Samuel Clifford was a commercial photographer. From circa 1859 to 1878 his studio was at 132 Liverpool Street, Hobart, Tasmania. He won awards at exhibitions in 1865 and 1866, and a bronze medal at the Intercolonial Exhibition of 1870
Seventeen loose stereoscope cards measuring approximately 175 x 86 mm., each with two mounted prints measuring approximately 75 x 75 mm., showing scenes in the countryside around Hobart. All prints (with one exception) have a label stuck to the reverse stating 'Views in Tasmania. Bush scenery. S Clifford, photographer, Hobart Town,' and handwritten captions, and, in some cases, brief explanations.

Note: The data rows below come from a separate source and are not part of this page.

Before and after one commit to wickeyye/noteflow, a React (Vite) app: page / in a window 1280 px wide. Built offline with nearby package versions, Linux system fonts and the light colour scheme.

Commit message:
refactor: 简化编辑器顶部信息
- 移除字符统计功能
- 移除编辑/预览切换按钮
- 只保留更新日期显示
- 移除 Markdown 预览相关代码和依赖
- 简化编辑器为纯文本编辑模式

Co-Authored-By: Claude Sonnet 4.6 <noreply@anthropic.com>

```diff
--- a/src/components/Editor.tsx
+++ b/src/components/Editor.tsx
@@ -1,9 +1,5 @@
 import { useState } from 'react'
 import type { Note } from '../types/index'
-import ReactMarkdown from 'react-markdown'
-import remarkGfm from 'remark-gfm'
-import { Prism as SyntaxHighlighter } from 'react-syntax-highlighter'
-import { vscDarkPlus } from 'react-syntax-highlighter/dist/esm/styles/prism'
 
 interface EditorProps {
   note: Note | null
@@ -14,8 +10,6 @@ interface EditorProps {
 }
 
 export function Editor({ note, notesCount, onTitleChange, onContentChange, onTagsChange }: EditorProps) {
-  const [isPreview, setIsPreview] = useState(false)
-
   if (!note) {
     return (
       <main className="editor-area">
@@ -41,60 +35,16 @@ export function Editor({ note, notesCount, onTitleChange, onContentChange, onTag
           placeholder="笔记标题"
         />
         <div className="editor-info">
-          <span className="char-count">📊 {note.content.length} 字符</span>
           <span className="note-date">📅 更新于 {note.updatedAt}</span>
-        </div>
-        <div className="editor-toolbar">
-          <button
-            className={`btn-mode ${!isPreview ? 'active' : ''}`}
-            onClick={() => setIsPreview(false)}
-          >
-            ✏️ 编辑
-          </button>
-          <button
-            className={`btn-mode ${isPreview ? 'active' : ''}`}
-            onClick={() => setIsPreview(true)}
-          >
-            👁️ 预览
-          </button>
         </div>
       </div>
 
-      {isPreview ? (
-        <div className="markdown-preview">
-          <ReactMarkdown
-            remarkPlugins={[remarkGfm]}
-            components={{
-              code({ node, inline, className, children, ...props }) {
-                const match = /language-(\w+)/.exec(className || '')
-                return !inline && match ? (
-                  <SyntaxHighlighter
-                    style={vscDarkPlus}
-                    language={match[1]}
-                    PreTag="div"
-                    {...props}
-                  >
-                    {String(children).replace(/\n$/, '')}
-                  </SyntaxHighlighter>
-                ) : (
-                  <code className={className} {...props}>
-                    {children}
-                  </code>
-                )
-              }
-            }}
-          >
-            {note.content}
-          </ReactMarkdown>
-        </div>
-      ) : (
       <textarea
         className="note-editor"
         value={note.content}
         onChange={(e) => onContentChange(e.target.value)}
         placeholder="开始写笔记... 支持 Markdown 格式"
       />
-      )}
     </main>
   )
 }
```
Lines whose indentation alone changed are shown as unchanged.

The seventeen cards do not appear to be a set and were probably purchased at different times; not all the cards are the same colour, the prints are not trimmed in a uniform way (some with rounded edges, some square) or to the same size, and the photographer's label is in five different designs.
Stereoscopic cards give an astonishingly realistic three-dimensional effect when seen through a viewer, and were tremendously popular throughout the nineteenth century. The theory of binocular vision, and the way in which the eyes assess depth and perspective was well understood, and Sir David Brewster had suggested its photographic application as early as 1849. The impetus to its commercial success, however, came with the presentation to Queen Victoria at the Great Exhibition of a series of fine stereoscopic daguerreotypes. Her interest stimulated a vast demand, and it was not until well into the twentieth century that the popularity of this form of photograph finally died.
Dating of the prints is from a printed notice on the reverse of two of the mounts which states that Samuel Clifford received medals for photography at exhibitions in 1865 and 1866. The fifteen cards which do not state this can assume to have been taken 1865, the two cards which do can be dated between 1866 and 1870 since Clifford won further awards at the Intercolonial Exhibition in 1870, and these have not yet appeared on his advertisement. No information is given as to the donor but the pictures were probably sent to relatives in England: a note on the reverse of card 7 gives further explanatory information about the picture, which would be unlikely to be known by someone outside Australia, and also refers to 'a passage of my first letter.'